“Currently data sharing arrangements between departments are lengthy to put in place or amend, and resource intensive. As a result, the subsequent insight is often well-behind the pace of change, especially in something as dynamic as the UK labour market. Government analysts and service delivery teams seeking data are unable to easily understand what data is held by others or confidently navigate their governance processes. As a result, the department data silos across government make it hard to deliver joined-up interventions at the speed needed for our ambitious policy agenda.
“To be effective, a data trust requires the data to be accessible and discoverable, and the onward extraction of any results need to be monitored and governed. That means asking new technical, procedural and legal questions of our data to see whether a data trust can help to deliver greater collaboration or what changes would be needed.
“In line with Mission 1 of the National Data Strategy (https://www.gov.uk/government/publications/uk-national-data-strategy/national-data-strategy), we want to move away from batch-file data sharing and towards in-place data shares, whereby data is shared from a single source and reused many times without unnecessary copying.
“This approach avoids creating new data warehouses and drives up data quality across government by having a single source of truth. We are testing this concept over the course of the pilot when assessing data from other government departments and when drawing on their existing internal data catalogues. This is enabling us to test what improves discoverability and interoperability of data.
“The security controls for any platform will align to industry best practice and include specific department requirements. All designs and processes across the project have been developed in line with our ‘privacy by design’ principle and informed by the National Cyber Security Centre’s cloud security principles (https://www.ncsc.gov.uk/collection/cloud-security/implementing-the-cloud-security-principles).”

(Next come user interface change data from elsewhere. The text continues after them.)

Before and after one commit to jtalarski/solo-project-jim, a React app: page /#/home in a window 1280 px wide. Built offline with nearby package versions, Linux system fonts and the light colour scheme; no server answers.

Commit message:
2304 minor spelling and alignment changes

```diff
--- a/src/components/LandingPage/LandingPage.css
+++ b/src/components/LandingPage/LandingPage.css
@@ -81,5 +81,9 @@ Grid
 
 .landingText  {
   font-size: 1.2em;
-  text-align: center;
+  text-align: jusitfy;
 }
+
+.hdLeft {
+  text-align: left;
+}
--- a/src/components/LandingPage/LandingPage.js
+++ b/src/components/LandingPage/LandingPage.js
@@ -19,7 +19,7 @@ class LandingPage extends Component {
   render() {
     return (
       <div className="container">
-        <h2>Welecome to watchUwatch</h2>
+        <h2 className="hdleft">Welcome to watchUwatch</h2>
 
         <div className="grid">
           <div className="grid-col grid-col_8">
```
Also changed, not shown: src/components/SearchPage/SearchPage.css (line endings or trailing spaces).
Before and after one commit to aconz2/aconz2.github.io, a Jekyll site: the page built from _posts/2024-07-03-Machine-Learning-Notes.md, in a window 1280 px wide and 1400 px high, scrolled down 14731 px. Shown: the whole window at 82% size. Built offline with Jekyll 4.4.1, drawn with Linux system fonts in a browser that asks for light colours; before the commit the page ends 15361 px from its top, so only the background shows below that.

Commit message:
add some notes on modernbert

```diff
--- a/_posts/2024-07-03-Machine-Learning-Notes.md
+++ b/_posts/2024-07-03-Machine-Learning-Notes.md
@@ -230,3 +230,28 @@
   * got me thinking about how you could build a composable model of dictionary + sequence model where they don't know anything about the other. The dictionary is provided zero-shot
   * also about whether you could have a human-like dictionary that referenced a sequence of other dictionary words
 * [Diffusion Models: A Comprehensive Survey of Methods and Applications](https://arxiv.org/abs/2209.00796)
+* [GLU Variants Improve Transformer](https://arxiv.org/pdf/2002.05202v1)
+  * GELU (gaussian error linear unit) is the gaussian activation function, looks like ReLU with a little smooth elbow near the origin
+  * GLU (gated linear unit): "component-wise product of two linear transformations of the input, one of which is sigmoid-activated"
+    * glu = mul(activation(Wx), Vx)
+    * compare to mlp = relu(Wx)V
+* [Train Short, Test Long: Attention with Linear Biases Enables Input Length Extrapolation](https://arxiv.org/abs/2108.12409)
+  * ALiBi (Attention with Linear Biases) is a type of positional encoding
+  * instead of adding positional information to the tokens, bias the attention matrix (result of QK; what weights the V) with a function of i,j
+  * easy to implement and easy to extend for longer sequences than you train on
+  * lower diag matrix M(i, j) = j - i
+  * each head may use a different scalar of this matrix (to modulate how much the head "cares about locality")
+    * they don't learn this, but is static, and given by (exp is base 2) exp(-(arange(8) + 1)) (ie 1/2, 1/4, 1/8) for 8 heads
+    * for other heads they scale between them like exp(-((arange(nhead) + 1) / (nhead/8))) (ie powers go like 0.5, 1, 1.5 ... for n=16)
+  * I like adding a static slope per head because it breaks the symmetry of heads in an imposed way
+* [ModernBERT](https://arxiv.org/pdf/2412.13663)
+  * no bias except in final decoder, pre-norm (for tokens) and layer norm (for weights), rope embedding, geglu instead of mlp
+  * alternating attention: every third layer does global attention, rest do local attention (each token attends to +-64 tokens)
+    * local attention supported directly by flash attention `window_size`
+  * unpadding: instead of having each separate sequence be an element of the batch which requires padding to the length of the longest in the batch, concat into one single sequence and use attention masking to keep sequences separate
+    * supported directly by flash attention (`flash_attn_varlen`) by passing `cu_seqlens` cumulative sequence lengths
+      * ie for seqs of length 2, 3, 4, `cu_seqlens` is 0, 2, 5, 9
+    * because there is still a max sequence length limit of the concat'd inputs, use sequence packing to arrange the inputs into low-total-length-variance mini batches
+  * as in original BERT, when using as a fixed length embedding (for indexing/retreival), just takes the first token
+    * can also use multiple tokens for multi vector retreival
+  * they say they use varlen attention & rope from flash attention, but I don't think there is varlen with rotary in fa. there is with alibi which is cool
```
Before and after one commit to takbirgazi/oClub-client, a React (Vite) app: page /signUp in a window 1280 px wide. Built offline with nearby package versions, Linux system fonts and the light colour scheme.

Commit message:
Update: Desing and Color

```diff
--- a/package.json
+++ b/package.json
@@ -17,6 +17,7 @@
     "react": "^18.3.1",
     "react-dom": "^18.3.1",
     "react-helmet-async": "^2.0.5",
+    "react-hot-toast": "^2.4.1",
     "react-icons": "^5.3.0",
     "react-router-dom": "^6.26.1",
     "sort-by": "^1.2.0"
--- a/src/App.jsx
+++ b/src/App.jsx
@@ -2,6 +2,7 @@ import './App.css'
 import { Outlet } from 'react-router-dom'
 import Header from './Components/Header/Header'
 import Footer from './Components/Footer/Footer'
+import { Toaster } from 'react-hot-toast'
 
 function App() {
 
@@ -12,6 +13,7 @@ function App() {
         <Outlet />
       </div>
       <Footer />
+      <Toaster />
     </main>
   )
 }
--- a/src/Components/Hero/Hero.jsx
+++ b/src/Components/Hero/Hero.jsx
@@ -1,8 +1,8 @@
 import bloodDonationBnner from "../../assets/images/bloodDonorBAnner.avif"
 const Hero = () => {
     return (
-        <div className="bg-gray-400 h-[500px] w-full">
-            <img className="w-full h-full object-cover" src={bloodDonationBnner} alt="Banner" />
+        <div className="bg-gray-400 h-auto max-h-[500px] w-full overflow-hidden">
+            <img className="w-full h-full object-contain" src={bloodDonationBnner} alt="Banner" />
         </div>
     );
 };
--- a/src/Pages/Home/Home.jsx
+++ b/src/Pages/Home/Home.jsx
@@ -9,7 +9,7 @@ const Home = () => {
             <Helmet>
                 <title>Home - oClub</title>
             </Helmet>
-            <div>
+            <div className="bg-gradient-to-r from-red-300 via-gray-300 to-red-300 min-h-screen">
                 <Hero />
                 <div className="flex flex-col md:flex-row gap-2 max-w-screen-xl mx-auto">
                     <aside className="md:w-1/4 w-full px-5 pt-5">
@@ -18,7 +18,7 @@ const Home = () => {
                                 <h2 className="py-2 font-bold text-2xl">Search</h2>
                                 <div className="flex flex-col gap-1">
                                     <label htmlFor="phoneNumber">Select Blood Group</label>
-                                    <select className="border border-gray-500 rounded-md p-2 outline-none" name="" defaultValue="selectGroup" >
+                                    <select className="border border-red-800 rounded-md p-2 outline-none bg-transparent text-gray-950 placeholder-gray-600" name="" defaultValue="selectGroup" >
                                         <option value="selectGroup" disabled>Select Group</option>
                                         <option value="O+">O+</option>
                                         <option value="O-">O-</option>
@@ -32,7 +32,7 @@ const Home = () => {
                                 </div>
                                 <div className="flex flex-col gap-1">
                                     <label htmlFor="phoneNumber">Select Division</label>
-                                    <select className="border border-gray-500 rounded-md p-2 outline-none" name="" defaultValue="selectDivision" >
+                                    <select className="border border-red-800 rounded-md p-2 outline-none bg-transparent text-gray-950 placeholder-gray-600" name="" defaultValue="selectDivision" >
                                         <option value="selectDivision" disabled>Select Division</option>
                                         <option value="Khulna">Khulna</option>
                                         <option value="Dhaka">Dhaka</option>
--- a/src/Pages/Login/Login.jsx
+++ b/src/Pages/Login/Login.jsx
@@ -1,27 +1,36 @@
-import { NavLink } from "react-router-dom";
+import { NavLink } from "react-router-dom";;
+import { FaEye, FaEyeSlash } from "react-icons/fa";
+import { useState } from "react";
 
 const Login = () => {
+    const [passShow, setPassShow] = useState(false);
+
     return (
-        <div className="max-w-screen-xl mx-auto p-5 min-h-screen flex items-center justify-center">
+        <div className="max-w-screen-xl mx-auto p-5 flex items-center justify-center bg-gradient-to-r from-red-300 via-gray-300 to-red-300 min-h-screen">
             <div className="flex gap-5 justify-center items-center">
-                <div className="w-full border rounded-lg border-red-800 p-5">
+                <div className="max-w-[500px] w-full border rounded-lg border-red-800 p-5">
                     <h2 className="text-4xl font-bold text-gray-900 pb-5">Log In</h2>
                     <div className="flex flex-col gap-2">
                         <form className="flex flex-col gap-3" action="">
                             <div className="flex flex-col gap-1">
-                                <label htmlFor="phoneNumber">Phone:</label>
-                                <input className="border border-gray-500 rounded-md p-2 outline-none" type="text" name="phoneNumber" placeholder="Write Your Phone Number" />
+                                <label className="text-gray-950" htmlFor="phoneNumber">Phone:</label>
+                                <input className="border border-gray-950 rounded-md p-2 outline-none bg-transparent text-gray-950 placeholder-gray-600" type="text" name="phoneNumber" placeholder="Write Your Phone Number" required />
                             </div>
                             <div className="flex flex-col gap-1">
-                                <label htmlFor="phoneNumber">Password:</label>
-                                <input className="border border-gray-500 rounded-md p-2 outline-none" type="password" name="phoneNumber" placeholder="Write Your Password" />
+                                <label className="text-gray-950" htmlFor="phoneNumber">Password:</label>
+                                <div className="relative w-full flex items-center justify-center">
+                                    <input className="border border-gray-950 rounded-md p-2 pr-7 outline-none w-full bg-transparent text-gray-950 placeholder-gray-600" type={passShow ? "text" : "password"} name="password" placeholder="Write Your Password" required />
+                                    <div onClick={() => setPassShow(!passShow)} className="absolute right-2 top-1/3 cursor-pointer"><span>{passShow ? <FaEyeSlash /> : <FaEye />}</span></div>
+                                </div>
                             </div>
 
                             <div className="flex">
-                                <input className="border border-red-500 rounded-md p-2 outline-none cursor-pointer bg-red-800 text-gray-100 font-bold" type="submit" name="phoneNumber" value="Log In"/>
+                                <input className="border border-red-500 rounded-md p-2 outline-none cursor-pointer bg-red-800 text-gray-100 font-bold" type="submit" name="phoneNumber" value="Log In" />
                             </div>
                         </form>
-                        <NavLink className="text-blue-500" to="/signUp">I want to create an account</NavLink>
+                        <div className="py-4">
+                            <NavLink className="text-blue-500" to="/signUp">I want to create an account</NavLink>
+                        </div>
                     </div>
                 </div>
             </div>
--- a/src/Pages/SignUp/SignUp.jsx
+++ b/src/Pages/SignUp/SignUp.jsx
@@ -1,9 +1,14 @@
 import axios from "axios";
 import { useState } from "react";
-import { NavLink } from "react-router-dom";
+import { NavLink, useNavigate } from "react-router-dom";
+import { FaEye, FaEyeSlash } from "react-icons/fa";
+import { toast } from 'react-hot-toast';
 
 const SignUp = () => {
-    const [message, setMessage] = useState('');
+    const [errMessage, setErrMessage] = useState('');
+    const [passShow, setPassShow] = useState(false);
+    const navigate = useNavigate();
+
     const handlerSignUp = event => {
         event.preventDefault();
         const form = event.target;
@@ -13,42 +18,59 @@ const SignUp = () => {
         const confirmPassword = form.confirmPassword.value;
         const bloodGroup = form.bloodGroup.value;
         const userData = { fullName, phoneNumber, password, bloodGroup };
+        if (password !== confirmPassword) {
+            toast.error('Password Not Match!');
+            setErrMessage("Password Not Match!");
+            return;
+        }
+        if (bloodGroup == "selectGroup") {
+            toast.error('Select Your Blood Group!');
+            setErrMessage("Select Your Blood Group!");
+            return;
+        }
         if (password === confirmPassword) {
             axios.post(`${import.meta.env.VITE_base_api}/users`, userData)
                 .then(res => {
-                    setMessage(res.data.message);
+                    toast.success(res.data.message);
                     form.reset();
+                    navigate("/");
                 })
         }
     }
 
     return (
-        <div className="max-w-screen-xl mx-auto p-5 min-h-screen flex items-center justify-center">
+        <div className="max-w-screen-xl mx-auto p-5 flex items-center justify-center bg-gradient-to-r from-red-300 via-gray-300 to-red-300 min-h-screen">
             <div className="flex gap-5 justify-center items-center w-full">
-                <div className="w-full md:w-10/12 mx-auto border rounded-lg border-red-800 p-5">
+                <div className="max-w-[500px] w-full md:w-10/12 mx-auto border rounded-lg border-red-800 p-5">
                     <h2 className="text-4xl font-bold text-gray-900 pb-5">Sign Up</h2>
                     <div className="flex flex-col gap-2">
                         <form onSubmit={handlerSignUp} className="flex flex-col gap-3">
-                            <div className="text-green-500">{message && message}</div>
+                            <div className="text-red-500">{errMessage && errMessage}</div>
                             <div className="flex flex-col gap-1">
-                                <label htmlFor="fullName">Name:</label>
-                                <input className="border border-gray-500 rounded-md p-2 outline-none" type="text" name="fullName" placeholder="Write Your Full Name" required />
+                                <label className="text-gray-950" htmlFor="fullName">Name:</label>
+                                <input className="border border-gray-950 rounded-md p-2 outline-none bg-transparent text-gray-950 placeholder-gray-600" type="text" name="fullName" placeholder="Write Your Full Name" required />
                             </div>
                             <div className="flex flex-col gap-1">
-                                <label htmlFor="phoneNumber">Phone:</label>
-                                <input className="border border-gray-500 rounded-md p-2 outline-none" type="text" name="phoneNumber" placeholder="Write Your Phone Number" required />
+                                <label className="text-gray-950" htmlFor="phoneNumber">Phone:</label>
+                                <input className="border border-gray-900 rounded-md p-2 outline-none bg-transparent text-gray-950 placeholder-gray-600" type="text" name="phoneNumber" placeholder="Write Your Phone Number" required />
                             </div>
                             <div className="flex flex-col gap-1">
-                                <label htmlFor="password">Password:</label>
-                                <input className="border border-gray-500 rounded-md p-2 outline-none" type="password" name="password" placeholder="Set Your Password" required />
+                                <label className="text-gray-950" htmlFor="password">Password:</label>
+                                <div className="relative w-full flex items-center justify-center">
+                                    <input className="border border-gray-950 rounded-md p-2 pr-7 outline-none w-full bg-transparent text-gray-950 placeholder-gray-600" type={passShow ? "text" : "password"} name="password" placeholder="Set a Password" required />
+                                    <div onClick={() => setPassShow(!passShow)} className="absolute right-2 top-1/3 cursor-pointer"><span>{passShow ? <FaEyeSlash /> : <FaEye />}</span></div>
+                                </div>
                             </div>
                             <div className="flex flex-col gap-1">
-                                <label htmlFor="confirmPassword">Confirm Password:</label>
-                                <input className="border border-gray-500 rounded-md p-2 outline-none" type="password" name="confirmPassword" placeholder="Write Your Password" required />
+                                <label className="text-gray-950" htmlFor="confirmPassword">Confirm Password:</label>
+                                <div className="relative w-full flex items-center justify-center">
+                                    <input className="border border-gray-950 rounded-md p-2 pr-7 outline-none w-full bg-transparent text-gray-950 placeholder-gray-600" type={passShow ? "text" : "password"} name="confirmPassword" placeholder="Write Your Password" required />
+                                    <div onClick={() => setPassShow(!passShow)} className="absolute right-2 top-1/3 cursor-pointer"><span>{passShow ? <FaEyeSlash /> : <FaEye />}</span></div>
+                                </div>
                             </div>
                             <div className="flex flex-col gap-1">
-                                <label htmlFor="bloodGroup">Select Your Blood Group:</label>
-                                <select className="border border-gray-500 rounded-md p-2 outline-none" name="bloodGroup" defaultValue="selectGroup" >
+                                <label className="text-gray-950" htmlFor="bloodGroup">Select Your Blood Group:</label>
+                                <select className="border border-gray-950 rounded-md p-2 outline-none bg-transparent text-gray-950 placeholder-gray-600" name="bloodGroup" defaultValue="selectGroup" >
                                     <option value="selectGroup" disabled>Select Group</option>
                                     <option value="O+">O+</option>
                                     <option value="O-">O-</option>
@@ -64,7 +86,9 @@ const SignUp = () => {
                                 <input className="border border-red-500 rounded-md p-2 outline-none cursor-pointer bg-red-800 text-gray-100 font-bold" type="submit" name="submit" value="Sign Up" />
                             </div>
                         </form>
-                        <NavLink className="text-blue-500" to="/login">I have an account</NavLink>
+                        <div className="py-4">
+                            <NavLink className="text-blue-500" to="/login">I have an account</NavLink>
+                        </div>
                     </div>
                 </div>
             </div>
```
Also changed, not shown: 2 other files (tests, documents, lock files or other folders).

This work is important to find smarter ways to support economic recovery, levelling up and longstanding productivity challenges, all while directly helping some of the most vulnerable and disadvantaged groups in society.
The pilot will continue until the end of DWP’s financial year in March, when it will be fully evaluated to find out how it can help DWP, HMRC, DfE and BEIS work better going forward. Paul’s team are also working closely with HMT, the Office for National Statistics (ONS) and the Central Digital and Data Office (CDDO) within Cabinet Office on how to carry forward the learnings and expand the legacy of the pilot beyond just the labour market challenge.
DWP Digital have a huge mission to ensure that everyone can access DWP services when they need to, whether it's claiming benefit, getting help finding a job or understanding their State Pension.
Paul will be talking at the Big Data & AI World Conference (https://www.bigdataworld.com/welcome) on 3 March where he will discuss how DWP are connecting data to support Citizen Life Journeys through the Social Welfare system.
If you want to read more about the DWP Digital Data Practice, visit their Careers site: https://careers.dwp.gov.uk